They won’t get what they want, yet they needn’t settle for nothing. Instead, from this Astros sign-stealing scandal that has both elevated and soiled baseball’s standing, the game’s participants and fans can reasonably ask for this:
A vow from Major League Baseball that this will remain an open case.
Commissioner Rob Manfred, speaking Sunday at CoolToday Park for Grapefruit League Media Day, asserted that the immunity his office granted Astros players stood only as long as “they were honest in their answers.” Meaning trouble, in the form of suspensions, would fall upon those who lied to investigators.
At this point, Jose Altuve’s refusal to remove his shirt upon homering the 2019 Astros into the World Series ranks as nothing more than “suspicious,” to parrot the word used by the Yankees’ Aroldis Chapman, who gave up that blast. Yet especially in light of Carlos Correa’s latest, eyebrow-raising explanation behind Altuve’s October shyness, Major League Baseball should keep pulling at every Houston-tinged thread.
When a balding, trouble-stirring New York reporter (OK, it was me) asked Manfred whether Altuve would be checked for a tattoo, Manfred laughed and said, “That one has not occurred to me yet,” before repeating, “That one has not occurred to me yet.”
Really, in light of the high emotions surrounding this matter, shouldn’t Altuve proactively display his alleged tattoo, which Correa first mentioned to The Athletic? The shortstop said that his double-play partner wanted to hide the ugly, unfinished artwork on his collarbone, which on the surface sounds just as ludicrous as the other given explanation, that Altuve’s wife didn’t like it when he disrobed up top. Adding to the intrigue, social-media detective Jomboy pointed out that Altuve put on an undershirt late in the notorious American League Championship Series Game 6, then removed it prior to stepping to the plate in the bottom of the ninth.

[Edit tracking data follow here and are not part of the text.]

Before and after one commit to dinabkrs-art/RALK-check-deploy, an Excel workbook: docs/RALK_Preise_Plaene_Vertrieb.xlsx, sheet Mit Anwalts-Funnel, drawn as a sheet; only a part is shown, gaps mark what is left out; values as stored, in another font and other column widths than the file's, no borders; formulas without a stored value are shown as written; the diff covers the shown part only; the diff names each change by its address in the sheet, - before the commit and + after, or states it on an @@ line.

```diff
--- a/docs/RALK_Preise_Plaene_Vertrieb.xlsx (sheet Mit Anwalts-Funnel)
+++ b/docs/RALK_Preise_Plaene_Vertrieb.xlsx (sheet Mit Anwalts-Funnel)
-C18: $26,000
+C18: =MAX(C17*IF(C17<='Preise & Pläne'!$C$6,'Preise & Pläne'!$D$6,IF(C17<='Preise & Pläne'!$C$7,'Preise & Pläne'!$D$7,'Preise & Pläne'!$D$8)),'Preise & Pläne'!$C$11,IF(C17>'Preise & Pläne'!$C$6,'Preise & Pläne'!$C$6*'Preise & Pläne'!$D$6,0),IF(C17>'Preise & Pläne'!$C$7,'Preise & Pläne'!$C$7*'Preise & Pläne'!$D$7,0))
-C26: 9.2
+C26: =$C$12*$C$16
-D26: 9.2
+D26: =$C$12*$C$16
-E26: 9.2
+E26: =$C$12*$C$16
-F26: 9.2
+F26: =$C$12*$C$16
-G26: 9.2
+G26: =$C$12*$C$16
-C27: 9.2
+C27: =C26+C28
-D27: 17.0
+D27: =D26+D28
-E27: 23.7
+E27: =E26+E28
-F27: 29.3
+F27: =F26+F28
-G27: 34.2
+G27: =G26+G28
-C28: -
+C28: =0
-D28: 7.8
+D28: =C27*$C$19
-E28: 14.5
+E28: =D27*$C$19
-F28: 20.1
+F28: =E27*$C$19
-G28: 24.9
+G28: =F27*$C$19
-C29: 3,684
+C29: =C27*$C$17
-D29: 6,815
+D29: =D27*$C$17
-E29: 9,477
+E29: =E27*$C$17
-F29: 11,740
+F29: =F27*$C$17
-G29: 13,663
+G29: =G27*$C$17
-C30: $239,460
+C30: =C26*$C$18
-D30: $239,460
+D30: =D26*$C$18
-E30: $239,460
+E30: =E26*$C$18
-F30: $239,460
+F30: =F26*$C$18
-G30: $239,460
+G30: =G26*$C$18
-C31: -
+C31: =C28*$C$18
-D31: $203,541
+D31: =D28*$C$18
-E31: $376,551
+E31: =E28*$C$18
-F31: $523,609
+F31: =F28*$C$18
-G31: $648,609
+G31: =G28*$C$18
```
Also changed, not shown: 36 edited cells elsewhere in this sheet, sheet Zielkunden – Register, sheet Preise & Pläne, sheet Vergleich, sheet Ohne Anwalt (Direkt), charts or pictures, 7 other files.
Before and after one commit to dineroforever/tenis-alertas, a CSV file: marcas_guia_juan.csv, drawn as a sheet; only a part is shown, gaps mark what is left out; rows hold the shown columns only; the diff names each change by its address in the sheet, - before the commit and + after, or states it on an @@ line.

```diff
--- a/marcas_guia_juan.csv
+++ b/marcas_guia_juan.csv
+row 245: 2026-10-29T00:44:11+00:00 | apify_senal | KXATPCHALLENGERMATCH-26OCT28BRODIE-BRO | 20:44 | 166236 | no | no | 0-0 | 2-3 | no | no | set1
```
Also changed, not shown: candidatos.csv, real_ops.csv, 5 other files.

Manfred said that his office looked into this theory. He explained: “Where I came down on it, the players were candid about 2017 and the fact they violated the rules in 2017. They were candid, chapter and verse, consistent about the fact that the rules were violated in 2018, and they were equally consistent and everybody, every single witness in the denials about this buzzer allegation.
“I think in my own mind, it was hard for me to figure out why they would tell us, given that they were immune, why they would be truthful, admit they did the wrong thing in ’17, admit they did the wrong thing in ’18, and then lie about what was going on in ‘19.
“Now, can I tell you I am 100 percent sure about that? You are never 100 percent sure about these things. But that was my best judgement.”
Hey, maybe in two years, the next Mike Fiers will decide to unload on the ‘19 Astros, at which point those who testified dishonestly would be subject to discipline. Or maybe Altuve’s odd defenses are true. Regardless, MLB must keep following this trail and let people know of it.
Baseball also should formally censure Astros owner Jim Crane for his reprehensible conduct in Thursday’s news conference, which only increased the tension throughout the industry. And … that’s really about it for now.
Suspend the players? That would be only for show, as the Players Association would have an extremely strong case to appeal and overturn them: Manfred sent his famous “Apple Watch memo” to team officials, not players, on September 15, 2017 to warn them of heightened penalties for illegal sign-stealing.
Manfred said he granted the players immunity because, “I think the worst possible outcome of this institution would have been if we conducted an investigation and came back and said, ‘You know what? We just couldn’t find out what went on.’ ” Agreed on that front.
Revoke the Astros’ 2017 title? Come on, now. Hasn’t anti-intellectualism damaged this planet enough already?
Nope, it’s important moving forward to keep hunting for the past truth without rewriting it. It won’t heal folks’ anger as richly. If that anger helps eradicate this high-tech chicanery, though, then it will have served some good.